Let's finish up by listening to the whole piece, "Sovra tenere herbette" from Madrigali, Book 3:



UPDATED to correct a typo regarding the Romanesca example, and thanks to a commentator.

6 comments:

Will Wilkin said...

So THAT's what "Romanesca" means! I'd never bothered to look it up but one of my very most favorite CDs in my collection of 5 or 6 thousand is the Biber violin sonatas played by Andrew Manze as part of Romanesca. Regarding the harmonic progression itself, I as a very amateur self-teaching future violinist don't much think in chords, but I'll find a way to return to the Romanesca and explore it some more, as the 17th century has become the center of my musical interests lately.

Bryan Townsend said...

I had a nice little audio clip of the chord progression, but I couldn't figure out how to embed it.

Anonymous said...

Your first progression seems incorrect: it's C, G, Am, E.

Do you know when the cadence with the flat seventh began to appear?

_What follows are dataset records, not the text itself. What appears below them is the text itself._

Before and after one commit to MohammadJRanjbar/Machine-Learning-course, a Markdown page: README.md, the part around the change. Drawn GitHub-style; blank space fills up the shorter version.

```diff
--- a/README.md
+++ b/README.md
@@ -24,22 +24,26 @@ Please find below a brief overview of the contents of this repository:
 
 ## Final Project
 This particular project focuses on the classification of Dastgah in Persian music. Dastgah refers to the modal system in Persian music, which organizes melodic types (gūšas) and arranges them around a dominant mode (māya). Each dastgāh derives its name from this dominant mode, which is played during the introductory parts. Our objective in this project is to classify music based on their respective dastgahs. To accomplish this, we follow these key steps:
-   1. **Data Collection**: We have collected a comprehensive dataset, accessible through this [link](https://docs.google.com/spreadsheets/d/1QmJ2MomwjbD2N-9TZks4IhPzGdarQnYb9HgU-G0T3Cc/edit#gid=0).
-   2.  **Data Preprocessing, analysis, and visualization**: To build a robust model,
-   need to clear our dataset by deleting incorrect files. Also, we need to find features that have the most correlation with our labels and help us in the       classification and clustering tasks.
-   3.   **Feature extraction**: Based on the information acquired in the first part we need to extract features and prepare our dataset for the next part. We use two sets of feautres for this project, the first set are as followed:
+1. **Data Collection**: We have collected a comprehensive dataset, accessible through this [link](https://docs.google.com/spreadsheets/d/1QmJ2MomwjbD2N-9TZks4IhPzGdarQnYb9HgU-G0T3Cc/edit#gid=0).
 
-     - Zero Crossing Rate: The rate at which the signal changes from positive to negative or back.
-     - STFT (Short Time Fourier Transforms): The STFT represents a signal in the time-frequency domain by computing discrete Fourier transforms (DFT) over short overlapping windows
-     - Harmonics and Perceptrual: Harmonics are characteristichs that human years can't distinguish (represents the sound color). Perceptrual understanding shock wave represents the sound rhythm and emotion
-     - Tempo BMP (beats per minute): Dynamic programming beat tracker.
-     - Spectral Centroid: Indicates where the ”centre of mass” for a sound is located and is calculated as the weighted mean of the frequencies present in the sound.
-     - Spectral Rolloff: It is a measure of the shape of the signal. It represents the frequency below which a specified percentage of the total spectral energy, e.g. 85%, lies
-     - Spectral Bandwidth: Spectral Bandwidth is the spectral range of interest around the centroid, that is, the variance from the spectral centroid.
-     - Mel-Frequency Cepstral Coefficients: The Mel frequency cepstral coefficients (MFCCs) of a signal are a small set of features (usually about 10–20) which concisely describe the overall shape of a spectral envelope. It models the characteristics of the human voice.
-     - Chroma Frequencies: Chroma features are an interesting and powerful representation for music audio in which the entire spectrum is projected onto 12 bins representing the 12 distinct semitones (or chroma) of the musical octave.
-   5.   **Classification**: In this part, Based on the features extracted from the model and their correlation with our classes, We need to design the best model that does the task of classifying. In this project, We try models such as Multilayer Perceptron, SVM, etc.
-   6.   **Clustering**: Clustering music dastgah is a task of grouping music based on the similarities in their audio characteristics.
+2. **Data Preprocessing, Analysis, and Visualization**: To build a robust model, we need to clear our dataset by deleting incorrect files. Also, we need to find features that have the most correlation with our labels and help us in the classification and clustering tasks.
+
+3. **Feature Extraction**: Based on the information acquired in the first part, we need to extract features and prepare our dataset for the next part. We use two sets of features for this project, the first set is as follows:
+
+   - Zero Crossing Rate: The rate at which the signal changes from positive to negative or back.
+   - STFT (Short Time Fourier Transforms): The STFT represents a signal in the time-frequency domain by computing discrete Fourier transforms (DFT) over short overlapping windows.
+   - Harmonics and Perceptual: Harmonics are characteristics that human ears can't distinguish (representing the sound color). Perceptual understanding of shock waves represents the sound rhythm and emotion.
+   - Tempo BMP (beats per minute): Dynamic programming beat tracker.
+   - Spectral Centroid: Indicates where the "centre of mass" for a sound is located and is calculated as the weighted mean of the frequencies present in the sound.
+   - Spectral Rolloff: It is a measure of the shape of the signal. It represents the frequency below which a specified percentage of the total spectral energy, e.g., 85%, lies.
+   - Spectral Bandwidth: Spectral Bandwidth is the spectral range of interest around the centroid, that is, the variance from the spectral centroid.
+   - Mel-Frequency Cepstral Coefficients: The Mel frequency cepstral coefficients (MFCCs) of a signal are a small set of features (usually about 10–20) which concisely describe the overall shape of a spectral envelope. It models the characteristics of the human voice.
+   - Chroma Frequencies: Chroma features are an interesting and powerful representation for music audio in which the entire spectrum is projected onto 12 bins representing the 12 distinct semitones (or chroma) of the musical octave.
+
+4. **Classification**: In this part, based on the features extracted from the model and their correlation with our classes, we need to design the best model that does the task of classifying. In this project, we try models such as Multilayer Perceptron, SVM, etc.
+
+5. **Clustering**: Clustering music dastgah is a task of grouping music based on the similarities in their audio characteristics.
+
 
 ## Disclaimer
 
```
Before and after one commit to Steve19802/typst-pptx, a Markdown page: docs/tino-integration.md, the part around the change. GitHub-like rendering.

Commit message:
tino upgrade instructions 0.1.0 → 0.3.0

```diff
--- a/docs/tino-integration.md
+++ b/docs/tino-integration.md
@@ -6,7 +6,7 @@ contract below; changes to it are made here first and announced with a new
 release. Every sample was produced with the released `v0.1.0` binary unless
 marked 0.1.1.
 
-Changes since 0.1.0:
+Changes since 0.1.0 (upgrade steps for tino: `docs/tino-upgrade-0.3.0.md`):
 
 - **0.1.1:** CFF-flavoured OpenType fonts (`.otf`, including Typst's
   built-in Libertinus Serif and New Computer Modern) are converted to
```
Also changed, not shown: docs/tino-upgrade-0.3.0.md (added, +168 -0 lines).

Bryan Townsend said...

C, G, Am, E is what I wrote. So what is incorrect? I am not certain, have to check, but the flat seventh as part of a dominant would be sometime in the 17th century I would think. Corelli?

Anonymous said...

You wrote: "The pattern is C major, G major, E major, A minor, repeated with a tiny rhythmic flourish."

That's a typo.

Bryan Townsend said...

Oh, right!! Amazing how you can look at something and not see it!! Thanks.